"You don't have to have a trashed house, you can still have nice things," he added. "I think it is nice to design the house with parents in mind, not the kid in mind."
Swedish studio Front, which has created a bent-wood rocking horse for Gebrüder Thonet Vienna, believes that homeowners are becoming more aware of the appearance of their children's toys, as open-plan living puts the items on display.
"Today the activities in the home don't have the same divisions between the room as before," Front co-founder Anna Lindgren told Dezeen. "Children's toys are part of the home just as much."
She also thinks that today's customers are willing to invest in higher-quality items for their kids.
"Today children tend to have so many toys many of which are in poor materials and quality," said Lindgren. "We think people are looking for toys that are more durable.

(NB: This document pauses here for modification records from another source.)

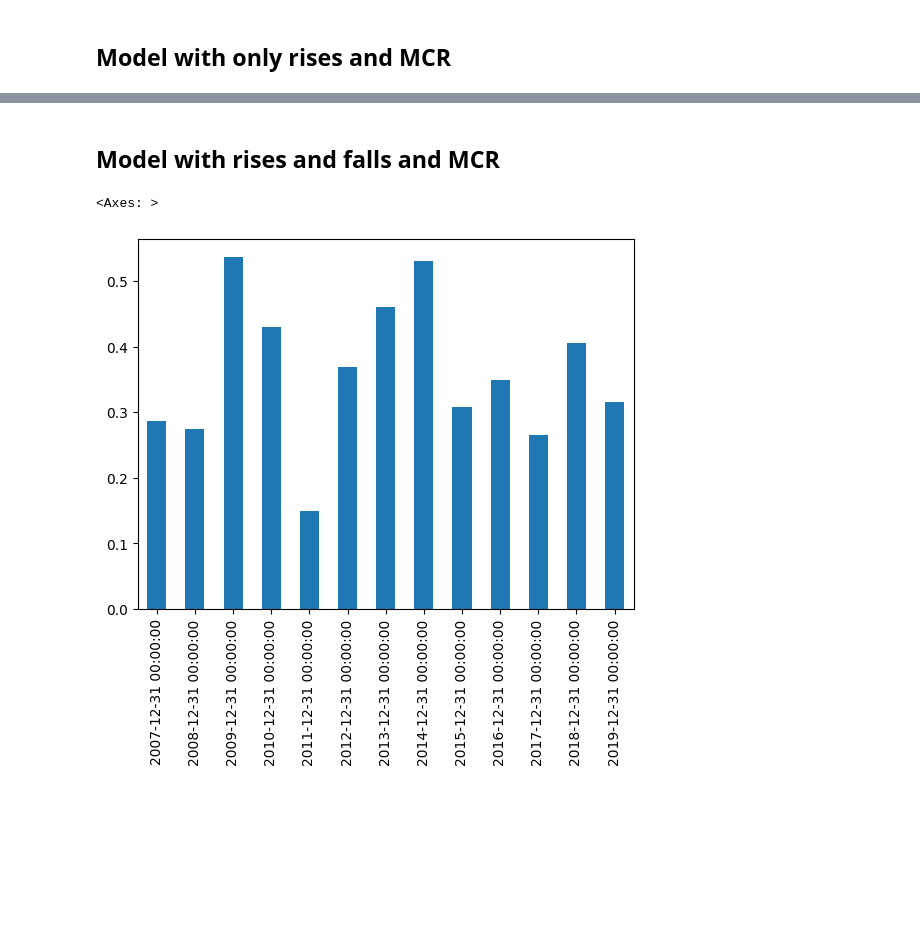
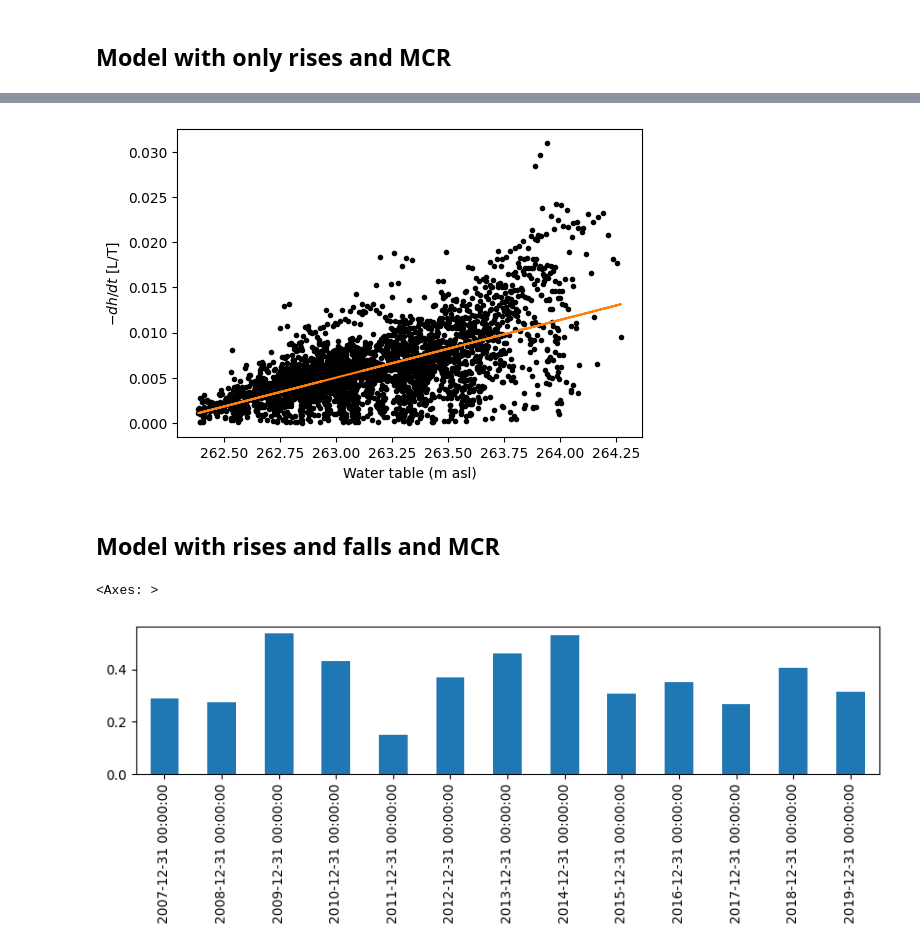
Before and after one commit to raoulcollenteur/gwtf, a Jupyter notebook: examples/example_01.ipynb, the cells around one changed output, grey strips where cells are left out. Drawn from its saved outputs; the diff is of its cells as text; code cells hidden in the pictures; blank space fills up the shorter version.

```diff
--- a/examples/example_01.ipynb
+++ b/examples/example_01.ipynb
@@ -121,12 +124,16 @@ r2.resample("YE").sum().plot(kind="bar")
+# %%
+ml2.mcr.plot(wt);
+# %% [output]
+[figure, added]
 # %% [markdown]
 ## Model with rises and falls and MCR
 # %%
 ml3 = wtf.Model(wt, name="Wagna", mcr=wtf.MCR())
 ml3.mcr.fit_mcr(wt)
 
 # Estimate the groundwater recharge
 r3 = ml3.estimate_recharge(rise_rule="both", sy=sy)
-r3.resample("YE").sum().plot(kind="bar")
+r3.resample("YE").sum().plot(kind="bar", figsize=(10, 2))
 # %% [output]
 <Axes: >
-[figure, old version]
+[figure, new version]
```
Also changed, not shown: parts of 9 cells of this notebook, 3 other files.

It is fun to be able to buy something that lasts and be able to keep in the family for generations."
Scott de Martinville said that creating products for such a specific audience has a few challenges, and listed designing to the right proportions and receiving constructive feedback about comfort among the difficulties.
Another problem, he said, is getting kids excited about using and playing with objects other than digital devices.
"The main issue today is probably how physical toys can compete with smartphones," said Scott de Martinville.
To spark attention from the younger generation, Kartell's range features customisable options so children can chose to decorate the plastic pieces with their favourite photographs or drawings.
"Children can also be very severe judges," added Luti. "So you need to properly think what could attract them (and their friends, their fathers, mothers or relatives too)."